This whole idea of Jesus as a Jewish carpenter makes us think Jesus was a hard working middle class guy (making nice modern tables in The Passion of the Christ). Too bad modern scholarship is telling us that he was more likely a day laborer, a poor peasant who scraped by working for the rich land owners.   Yeah, he wasn’t too fond of those rich folk; being that they had through their wheelings and dealings created a whole poverty level class by their land dealings (I don’t have space to go into all of it).  Perhaps that’s why he told the rich young ruler (Luke 18) to give up all his money and follow.  Perhaps that’s why he said that “salvation has come to this house” after Zacheaus (Luke 19) promised to repay 4x’s what he had stolen and give away half his stuff (How’s that for soteriology??) The “kingdom of God” as he called it, or God’s ways of doing things, didn’t (and still doesn’t) allow for such economic disparity.

The wealth of the upper class in Jesus’ time came at the expense of the lower class, and in the new way of living that Jesus promoted, that just couldn’t continue; look at the initial communities in Acts 2, selling what they had and giving it away to meet each other’s needs.  I’m not saying there is some ideal “New Testament church” model we can all strive towards, rather that stuffing Republican fiscal policy into the pages of the Bible doesn’t make it divinely sanctioned.  Jesus isn’t a Republican! ( He’s Democrat)( JUST KIDDING!!)  sorta ;)

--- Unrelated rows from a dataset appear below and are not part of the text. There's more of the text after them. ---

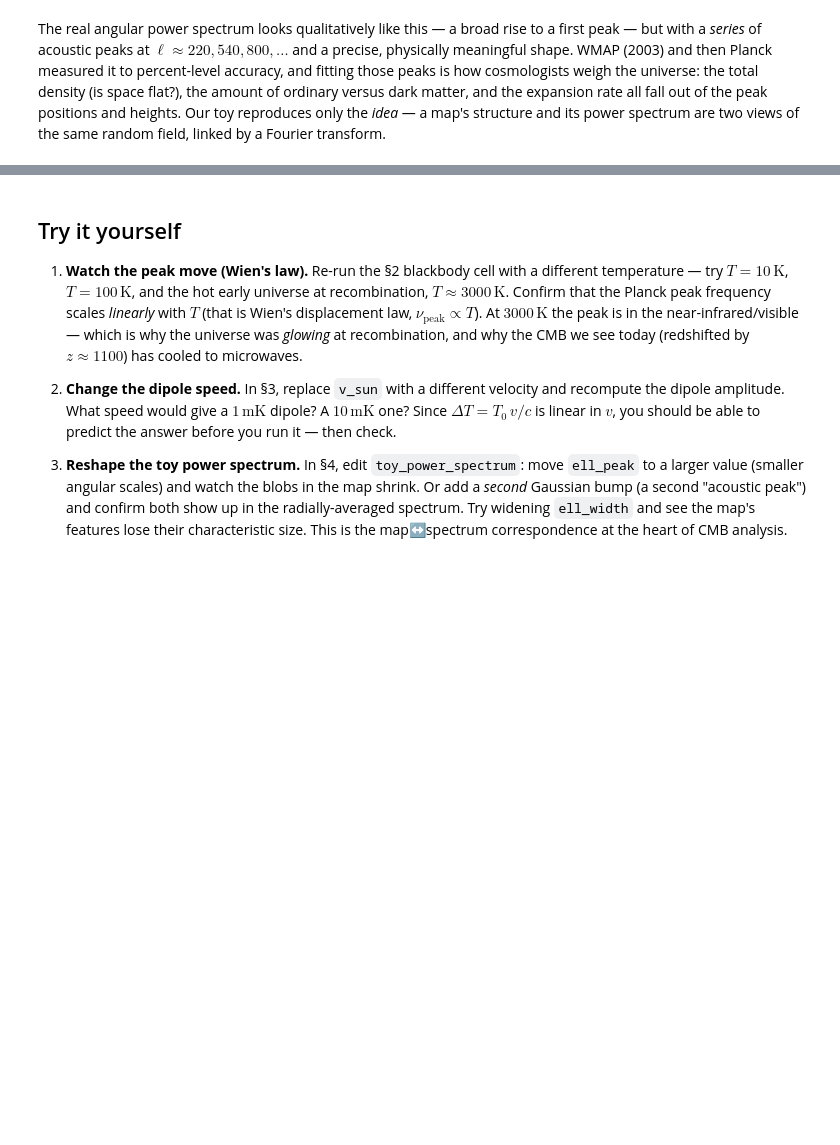
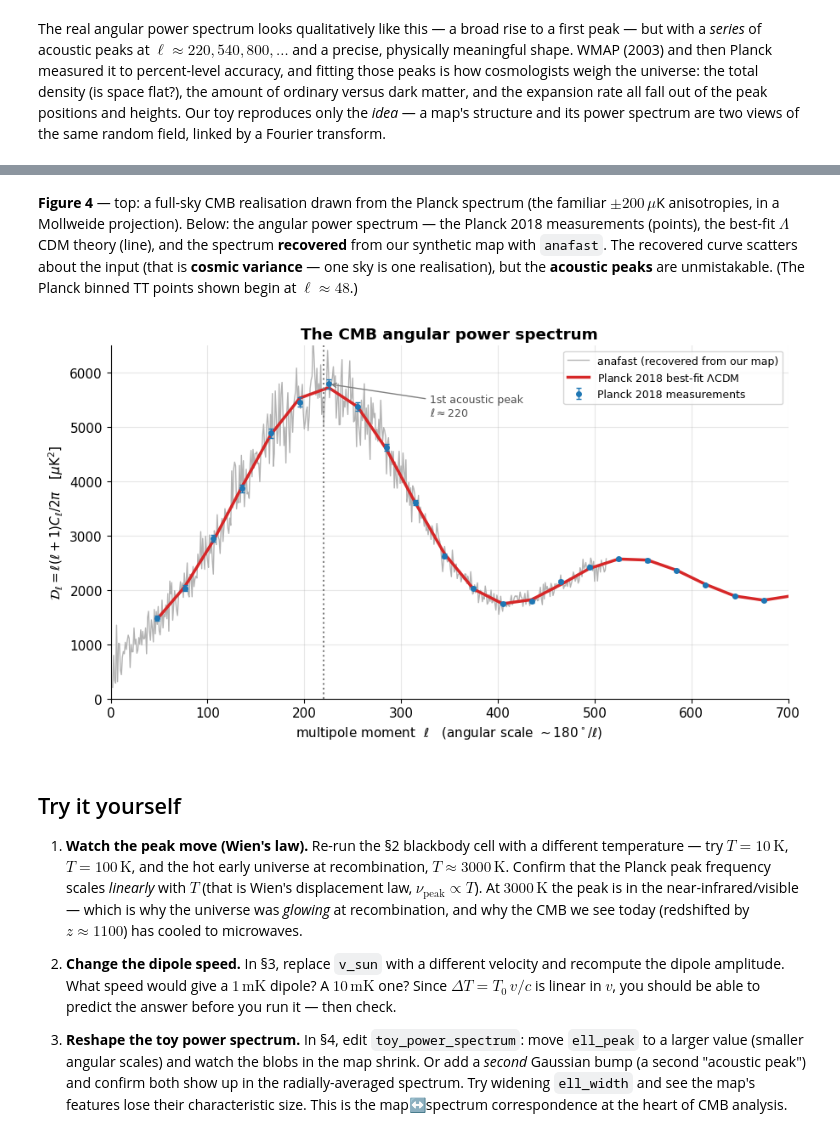
Before and after one commit to joebarbere/jansky, a Jupyter notebook: notebooks/22_cosmic_microwave_background.ipynb, the cells around one changed output, grey strips where cells are left out. Saved outputs shown, nothing was run; the diff lists cells and outputs as text; code cells hidden in the pictures; blank space fills up the shorter version.

```diff
--- a/notebooks/22_cosmic_microwave_background.ipynb
+++ b/notebooks/22_cosmic_microwave_background.ipynb
@@ -529,3 +589,33 @@ spectrum are two views of the same random field, linked by a Fourier transform.
+# %% [markdown]
+**Figure 4** — top: a full-sky CMB realisation drawn from the Planck spectrum (the familiar
+$\pm200\,\mu$K anisotropies, in a Mollweide projection). Below: the angular power spectrum — the
+Planck 2018 measurements (points), the best-fit $\Lambda$CDM theory (line), and the spectrum
+**recovered** from our synthetic map with `anafast`. The recovered curve scatters about the input
+(that is **cosmic variance** — one sky is one realisation), but the **acoustic peaks** are
+unmistakable. (The Planck binned TT points shown begin at $\ell\approx48$.)
+# %%
+fig, ax = plt.subplots(figsize=(9.2, 5.2))
+
+if HAVE_HEALPY:
+    keep = (ell_rec >= 2) & (ell_rec <= 700)
+    ax.plot(ell_rec[keep], dl_rec[keep], color="0.7", lw=1.0,
+            label="anafast (recovered from our map)")
+ax.plot(PL_ELL, PL_BEST, color="tab:red", lw=2.5, label=r"Planck 2018 best-fit $\Lambda$CDM")
+ax.errorbar(PL_ELL, PL_DL, yerr=PL_ERR, fmt="o", ms=4, color="tab:blue",
+            capsize=2, lw=1, label="Planck 2018 measurements")
+ax.axvline(220, color="0.5", ls=":", lw=1.5)
+ax.annotate("1st acoustic peak\n" + r"$\ell\approx220$", xy=(225, 5793), xytext=(330, 5200),
+            fontsize=9, color="0.3", arrowprops=dict(arrowstyle="->", color="0.5"))
+ax.set_xlim(0, 700)
+ax.set_ylim(0, 6500)
+ax.set_xlabel(r"multipole moment  $\ell$   (angular scale $\sim 180^\circ/\ell$)")
+ax.set_ylabel(r"$\mathcal{D}_\ell = \ell(\ell+1)C_\ell/2\pi$   [$\mu$K$^2$]")
+ax.set_title("The CMB angular power spectrum")
+ax.legend(fontsize=9, loc="upper right")
+fig.tight_layout()
+plt.show()
+# %% [output]
+[figure, added]
 # %% [markdown]
 ## Try it yourself
 
```
Also changed, not shown: parts of 2 cells of this notebook, 3 other files.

Link to Wayne Grudem’s book:

Sunday, August 7, 2011

Money vs. Power

This coming Tuesday, August 9th, will be one week since the United States came to the brink of "financial default." Thanks to an eleventh hour decision, the "crisis" was averted.  It is hard to pick winners and losers in this event; the right wingers are just as mad as the left wingers.  The decision seems to be to add $2.4 Trillion to the debt ceiling while calling for $900 Billion in cuts with a "super congress" to decide on another $1.2 Trillion.  What a deal!?

With all this bickering about small-government, the job-creators, the middle-class, entitlement programs, and everyone paying their fair share, I began to wonder about what's really behind all this.  If one were to boil down the agenda of the right and left into one word or concept, what would it be?  To me, its ultimately about money and power.  Now, to be fair, this is certainly an oversimplification, but hear me out. The right wants to cut government in order to cut taxes in order to keep "their" money;  the left wants to keep government, keep taxes (or even raise them), and keep programs and agencies to maintain control.

So with the right, its all about money, with the left its all about power.  So the question then becomes, which saying is ultimately right? "the love of money is the root of all evil" or "absolute power absolutely corrupts."